▸ INFORMATION
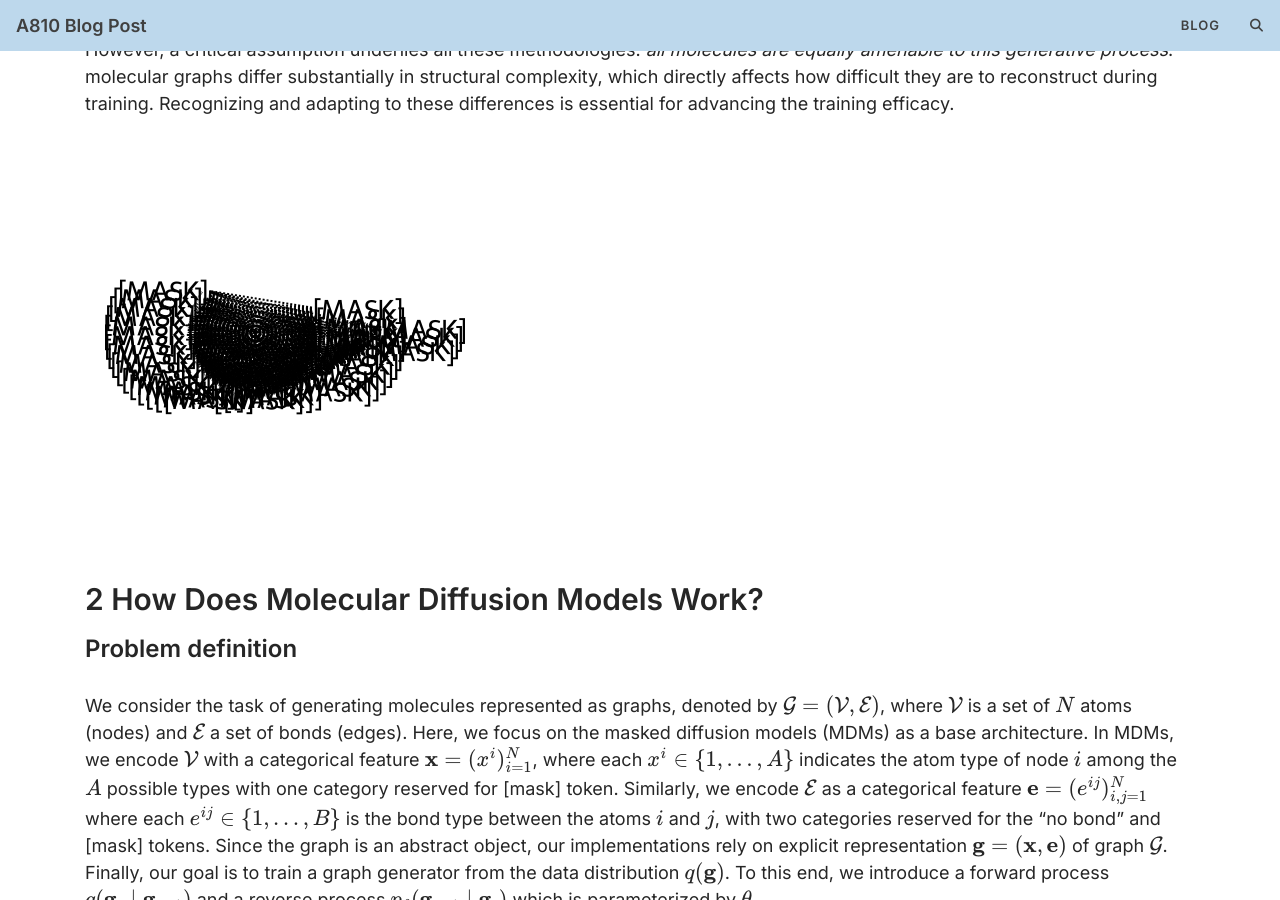
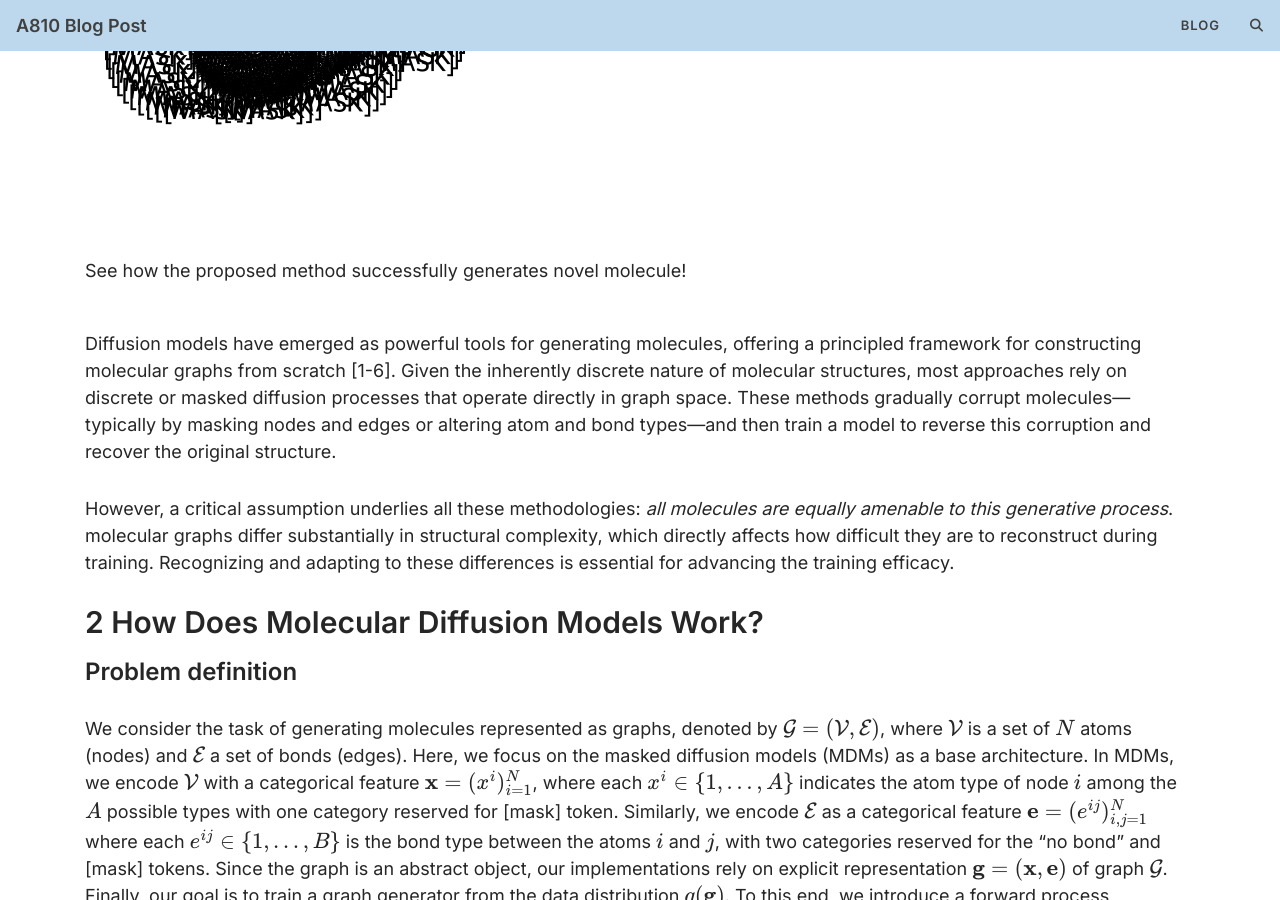
Before and after one commit to ai81020238069/ai81020238069.github.io, a Jekyll site: the page built from _posts/2025-05-31-ai810.md, in a window 1280 px wide and 900 px high, scrolled down 833 px. Built offline with Jekyll 4.4.1, drawn with Linux system fonts in a browser that asks for light colours; comment, search, counter and statistics services are not loaded.

Commit message:
add caption

```diff
--- a/_posts/2025-05-31-ai810.md
+++ b/_posts/2025-05-31-ai810.md
@@ -25,15 +25,17 @@ toc:
 
 ## 1 Introduction
 
+<div class="row mt-3">
+    <div class="col-sm mt-3 mt-md-0">
+        {% include figure.html path="assets/img/2025-05-31-ai810/1.gif"
+        class="img-fluid rounded z-depth-2"
+        caption="See how the proposed method successfully generates novel molecule!" %}
+    </div>
+</div>
+
 Diffusion models have emerged as powerful tools for generating molecules, offering a principled framework for constructing molecular graphs from scratch [1-6]. Given the inherently discrete nature of molecular structures, most approaches rely on discrete or masked diffusion processes that operate directly in graph space. These methods gradually corrupt molecules—typically by masking nodes and edges or altering atom and bond types—and then train a model to reverse this corruption and recover the original structure.
 
 However, a critical assumption underlies all these methodologies: *all molecules are equally amenable to this generative process*. molecular graphs differ substantially in structural complexity, which directly affects how difficult they are to reconstruct during training. Recognizing and adapting to these differences is essential for advancing the training efficacy.
-
-<div class="row mt-3">
-    <div class="col-sm mt-3 mt-md-0">
-        {% include figure.html path="assets/img/2025-05-31-ai810/1.gif" class="img-fluid rounded z-depth-2" %}
-    </div>
-</div>
 
 ## 2 How Does Molecular Diffusion Models Work?
 
```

▸ WHAT TO WORK ON
Pick out every line of the listing containing the word "fluid", and show those lines.

▸ SOLVED PROBLEM
+        class="img-fluid rounded z-depth-2"
-        {% include figure.html path="assets/img/2025-05-31-ai810/1.gif" class="img-fluid rounded z-depth-2" %}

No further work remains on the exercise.